Amphiprion clarkii, known commonly as Clark’s anemonefish and yellowtail clownfish, is a marine fish belonging to the family Pomacentridae, the clownfishes and damselfishes. Amphiprion clarkii pesce pagliaccio di Clark o coda gialla intotheblue.it
Clark’s anemonefish is a small-sized fish which grows up to 10 cm as a male and 15 cm as a female. It is stocky, laterally compressed, and oval to rounded.
It is colorful, with vivid black, white, and yellow stripes, though the exact pattern shows considerable geographical variation. Usually it is black dorsally and orange-yellow ventrally, the black areas becoming wider with age. There are two vertical white bands, one behind the eye and one above the anus, and the caudal peduncle is white. The snout is orange or pinkish. The dorsal and caudal fins are orange-yellow, and the caudal fin is generally lighter in tone than the rest of the body, sometimes becoming whitish.
Distribution and habitat

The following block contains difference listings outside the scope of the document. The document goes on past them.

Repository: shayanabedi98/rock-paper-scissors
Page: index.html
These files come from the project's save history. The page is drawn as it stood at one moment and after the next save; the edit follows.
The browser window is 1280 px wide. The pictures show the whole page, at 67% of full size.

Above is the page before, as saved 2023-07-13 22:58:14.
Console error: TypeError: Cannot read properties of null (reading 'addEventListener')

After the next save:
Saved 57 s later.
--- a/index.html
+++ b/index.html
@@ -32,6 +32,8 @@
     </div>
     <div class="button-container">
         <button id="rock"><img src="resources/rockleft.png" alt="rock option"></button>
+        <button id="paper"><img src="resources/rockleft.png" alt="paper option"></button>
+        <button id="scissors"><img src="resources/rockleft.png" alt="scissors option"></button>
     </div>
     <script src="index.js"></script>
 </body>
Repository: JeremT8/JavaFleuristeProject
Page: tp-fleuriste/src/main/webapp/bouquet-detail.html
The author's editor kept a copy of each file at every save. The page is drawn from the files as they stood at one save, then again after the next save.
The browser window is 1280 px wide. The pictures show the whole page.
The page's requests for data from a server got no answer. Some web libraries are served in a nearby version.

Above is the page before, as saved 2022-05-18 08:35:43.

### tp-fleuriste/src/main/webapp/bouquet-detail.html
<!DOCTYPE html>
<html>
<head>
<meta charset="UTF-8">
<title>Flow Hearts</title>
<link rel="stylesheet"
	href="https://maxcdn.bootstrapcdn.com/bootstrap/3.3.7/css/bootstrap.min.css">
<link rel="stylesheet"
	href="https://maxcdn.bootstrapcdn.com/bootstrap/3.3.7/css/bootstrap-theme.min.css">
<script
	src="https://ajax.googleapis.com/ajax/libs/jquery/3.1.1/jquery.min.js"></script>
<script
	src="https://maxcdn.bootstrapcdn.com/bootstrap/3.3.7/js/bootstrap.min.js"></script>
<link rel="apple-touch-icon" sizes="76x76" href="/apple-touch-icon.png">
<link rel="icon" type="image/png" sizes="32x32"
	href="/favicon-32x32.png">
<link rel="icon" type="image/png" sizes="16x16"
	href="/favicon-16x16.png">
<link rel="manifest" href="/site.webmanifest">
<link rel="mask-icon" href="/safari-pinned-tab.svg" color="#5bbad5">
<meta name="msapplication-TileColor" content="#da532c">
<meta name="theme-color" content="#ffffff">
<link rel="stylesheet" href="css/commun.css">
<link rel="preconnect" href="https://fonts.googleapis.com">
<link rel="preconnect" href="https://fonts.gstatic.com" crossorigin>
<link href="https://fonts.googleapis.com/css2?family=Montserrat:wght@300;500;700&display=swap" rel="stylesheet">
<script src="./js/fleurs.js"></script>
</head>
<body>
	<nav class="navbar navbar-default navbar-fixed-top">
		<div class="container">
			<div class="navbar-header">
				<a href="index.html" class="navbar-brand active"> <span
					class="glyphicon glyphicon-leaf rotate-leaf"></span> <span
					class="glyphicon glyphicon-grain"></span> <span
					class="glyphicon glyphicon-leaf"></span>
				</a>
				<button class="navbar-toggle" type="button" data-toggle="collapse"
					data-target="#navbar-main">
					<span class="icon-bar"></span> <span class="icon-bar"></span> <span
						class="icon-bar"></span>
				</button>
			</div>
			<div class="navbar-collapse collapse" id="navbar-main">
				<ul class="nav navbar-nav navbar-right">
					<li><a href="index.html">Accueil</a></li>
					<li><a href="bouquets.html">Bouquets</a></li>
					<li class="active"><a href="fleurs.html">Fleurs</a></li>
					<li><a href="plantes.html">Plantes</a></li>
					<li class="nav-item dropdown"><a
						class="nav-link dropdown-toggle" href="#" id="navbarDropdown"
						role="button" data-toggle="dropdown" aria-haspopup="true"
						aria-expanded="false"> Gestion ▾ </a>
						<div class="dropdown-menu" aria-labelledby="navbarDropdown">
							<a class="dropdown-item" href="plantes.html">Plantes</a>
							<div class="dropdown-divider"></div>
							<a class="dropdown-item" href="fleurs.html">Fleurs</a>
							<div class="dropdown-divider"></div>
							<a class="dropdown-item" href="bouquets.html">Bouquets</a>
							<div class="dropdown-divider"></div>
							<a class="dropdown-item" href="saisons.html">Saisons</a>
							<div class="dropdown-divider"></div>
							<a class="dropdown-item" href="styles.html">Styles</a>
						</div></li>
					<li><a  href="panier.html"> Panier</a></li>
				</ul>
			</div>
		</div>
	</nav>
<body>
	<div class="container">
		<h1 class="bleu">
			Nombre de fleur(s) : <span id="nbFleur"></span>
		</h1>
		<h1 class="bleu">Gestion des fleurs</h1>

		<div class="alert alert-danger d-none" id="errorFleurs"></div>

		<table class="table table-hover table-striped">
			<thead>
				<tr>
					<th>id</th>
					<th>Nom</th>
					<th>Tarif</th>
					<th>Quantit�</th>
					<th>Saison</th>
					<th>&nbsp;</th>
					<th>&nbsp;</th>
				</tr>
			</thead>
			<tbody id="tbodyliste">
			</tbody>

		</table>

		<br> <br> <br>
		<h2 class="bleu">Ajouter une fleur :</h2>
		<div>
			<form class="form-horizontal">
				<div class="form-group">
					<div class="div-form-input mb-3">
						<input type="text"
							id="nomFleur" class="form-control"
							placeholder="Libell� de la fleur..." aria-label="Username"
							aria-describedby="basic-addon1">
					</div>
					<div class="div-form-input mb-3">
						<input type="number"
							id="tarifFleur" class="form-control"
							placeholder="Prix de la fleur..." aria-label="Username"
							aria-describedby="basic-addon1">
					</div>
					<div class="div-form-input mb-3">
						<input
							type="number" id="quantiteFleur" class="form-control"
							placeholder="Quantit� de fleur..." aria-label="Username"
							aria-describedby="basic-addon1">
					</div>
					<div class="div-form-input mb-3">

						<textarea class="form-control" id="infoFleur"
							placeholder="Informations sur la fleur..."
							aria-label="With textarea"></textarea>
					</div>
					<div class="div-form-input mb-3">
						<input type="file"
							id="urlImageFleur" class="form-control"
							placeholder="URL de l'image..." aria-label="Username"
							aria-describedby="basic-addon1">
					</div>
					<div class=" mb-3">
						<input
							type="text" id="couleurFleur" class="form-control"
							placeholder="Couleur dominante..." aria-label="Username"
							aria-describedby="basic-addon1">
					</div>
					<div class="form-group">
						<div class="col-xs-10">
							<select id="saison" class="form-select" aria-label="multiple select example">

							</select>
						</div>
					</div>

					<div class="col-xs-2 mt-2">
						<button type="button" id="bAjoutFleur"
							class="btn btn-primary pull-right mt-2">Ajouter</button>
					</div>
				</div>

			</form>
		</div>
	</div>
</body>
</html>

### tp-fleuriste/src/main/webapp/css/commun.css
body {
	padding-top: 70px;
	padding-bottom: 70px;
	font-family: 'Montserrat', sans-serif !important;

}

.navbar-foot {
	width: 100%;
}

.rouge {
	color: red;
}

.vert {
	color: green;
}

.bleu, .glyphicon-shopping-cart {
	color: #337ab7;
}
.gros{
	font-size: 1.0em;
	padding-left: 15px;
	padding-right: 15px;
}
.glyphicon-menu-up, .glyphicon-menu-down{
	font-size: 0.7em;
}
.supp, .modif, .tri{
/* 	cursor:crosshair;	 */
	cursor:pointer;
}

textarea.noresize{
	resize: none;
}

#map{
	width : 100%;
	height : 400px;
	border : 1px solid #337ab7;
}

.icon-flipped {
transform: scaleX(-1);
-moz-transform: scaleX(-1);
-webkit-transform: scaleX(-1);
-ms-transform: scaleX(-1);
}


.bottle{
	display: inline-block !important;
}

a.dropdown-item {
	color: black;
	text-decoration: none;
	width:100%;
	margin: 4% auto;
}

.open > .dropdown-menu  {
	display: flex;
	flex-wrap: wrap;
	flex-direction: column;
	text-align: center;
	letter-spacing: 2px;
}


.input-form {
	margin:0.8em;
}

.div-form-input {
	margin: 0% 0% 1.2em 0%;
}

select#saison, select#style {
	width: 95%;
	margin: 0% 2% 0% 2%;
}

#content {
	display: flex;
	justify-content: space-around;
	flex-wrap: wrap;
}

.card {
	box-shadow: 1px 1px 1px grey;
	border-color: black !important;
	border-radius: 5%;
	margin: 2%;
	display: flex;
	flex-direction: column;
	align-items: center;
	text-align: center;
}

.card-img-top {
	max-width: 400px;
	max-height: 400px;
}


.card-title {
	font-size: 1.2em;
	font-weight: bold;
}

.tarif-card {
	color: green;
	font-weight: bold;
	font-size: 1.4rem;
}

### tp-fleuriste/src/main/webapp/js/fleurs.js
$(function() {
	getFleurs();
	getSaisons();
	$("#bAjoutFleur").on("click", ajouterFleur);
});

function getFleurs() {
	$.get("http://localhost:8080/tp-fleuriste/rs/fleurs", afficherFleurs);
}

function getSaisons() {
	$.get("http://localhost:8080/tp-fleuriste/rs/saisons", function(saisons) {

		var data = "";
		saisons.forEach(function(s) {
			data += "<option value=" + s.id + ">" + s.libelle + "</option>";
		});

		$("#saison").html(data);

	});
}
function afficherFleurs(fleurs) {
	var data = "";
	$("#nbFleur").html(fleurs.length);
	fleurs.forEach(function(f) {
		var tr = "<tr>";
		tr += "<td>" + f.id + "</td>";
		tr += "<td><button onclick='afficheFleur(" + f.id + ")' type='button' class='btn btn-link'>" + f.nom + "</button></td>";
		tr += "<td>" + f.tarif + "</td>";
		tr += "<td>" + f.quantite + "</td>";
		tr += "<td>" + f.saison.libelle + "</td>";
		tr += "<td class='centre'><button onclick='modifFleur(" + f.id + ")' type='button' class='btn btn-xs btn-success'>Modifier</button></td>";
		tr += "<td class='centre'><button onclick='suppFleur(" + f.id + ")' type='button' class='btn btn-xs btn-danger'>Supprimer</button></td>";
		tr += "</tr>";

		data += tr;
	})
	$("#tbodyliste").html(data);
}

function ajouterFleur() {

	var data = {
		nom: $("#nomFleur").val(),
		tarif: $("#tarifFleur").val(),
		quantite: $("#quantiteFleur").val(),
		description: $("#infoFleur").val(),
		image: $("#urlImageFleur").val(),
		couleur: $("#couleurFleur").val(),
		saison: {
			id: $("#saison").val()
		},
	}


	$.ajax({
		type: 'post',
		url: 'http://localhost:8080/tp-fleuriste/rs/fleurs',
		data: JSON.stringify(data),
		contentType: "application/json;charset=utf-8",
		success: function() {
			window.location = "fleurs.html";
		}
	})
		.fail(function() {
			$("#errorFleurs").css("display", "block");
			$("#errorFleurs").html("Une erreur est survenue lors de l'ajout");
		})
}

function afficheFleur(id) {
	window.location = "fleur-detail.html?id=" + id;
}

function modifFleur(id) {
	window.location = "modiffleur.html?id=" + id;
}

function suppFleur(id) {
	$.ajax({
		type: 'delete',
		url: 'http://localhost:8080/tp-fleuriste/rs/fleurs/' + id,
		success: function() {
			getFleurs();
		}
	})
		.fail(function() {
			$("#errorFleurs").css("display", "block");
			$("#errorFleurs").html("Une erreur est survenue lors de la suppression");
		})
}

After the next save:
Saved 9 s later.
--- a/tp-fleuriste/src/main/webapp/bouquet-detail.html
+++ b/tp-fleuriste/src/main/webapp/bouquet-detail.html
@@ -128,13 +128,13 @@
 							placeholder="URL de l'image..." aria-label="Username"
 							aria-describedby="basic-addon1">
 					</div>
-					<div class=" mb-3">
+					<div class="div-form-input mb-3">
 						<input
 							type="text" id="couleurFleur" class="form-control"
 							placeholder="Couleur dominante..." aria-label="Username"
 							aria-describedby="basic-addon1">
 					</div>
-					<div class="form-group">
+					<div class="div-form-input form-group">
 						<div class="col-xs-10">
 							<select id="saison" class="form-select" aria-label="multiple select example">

Among the clown fish, it is the most widespread species, present almost in all the area of its subfamily. It lives in the tropical waters of the Indo-Pacific. Is present, indicative title, from Tanzania to the Persian Gulf, to the island of Mauritius and to the Maldives, in Sri Lanka, to the Andaman Islands, in Thailand, Australia, Indonesia, Malaysia, New Guinea, Micronesia, Philippines, Taiwan and China up to to the south of Japan. In the southern hemisphere it reaches Tonga and New Caledonia. It lives only in the coral reefs of the areas indicated, at a maximum depth of 50-60 m, but can often be found even at less than 5 m of depth. If we find ourselves in a barrier of these places then, it will not be difficult to find it, always in the company of other specimens and its symbiont anemone.Amphiprion clarkii pesce pagliaccio di Clark o coda gialla intotheblue.it
It feeds on phytoplankton (diatoms), zooplankton, annelids and zooplankton, which it captures with the typical expandable jaw mouth of planctivor fish. It also feeds on the food residues of the symbiont anemone.
Like all clown fish, it has a mutualistic symbiosis (which benefits all the species involved) with some species of sea anemones or actinias. Anemones are equipped with stinging nematocysts for almost all coral reef creatures, but the clownfish is immune to them due to a special mucosa that mimics their characteristics, so the anemone will recognize the body of the fish as a part of itself same. From this relationship the fish gains protection: no predator would ever come close to an anemone, so the fish just spies a danger into it.
In fact, all the clown fish have learned not to ever stray from their symbiotic anemone, and spend their whole lives there. Furthermore, the anemone is also a source of food for the fish, which sometimes performs a cleaning symbiosis: the fish obtains nourishment, and the anemone has no more parasites.
Another advantage for the actinia is, also for her, defense against predators: the butterfly fish (family Chaetodontidae) of coral reefs feed on the tentacles of anemone, but the small clownfish are excellent guardians and defend their home at the cost of life: in the end without the anemone the small fishes would be defenseless and immediately prey to one of the many predators of coral reefs. Another hypothesis of one of the advantages of the anemone, is that the clown fish acts as a bait for some of its predators, which to capture it would be blocked by the tentacles of the anemone, which thus take free food.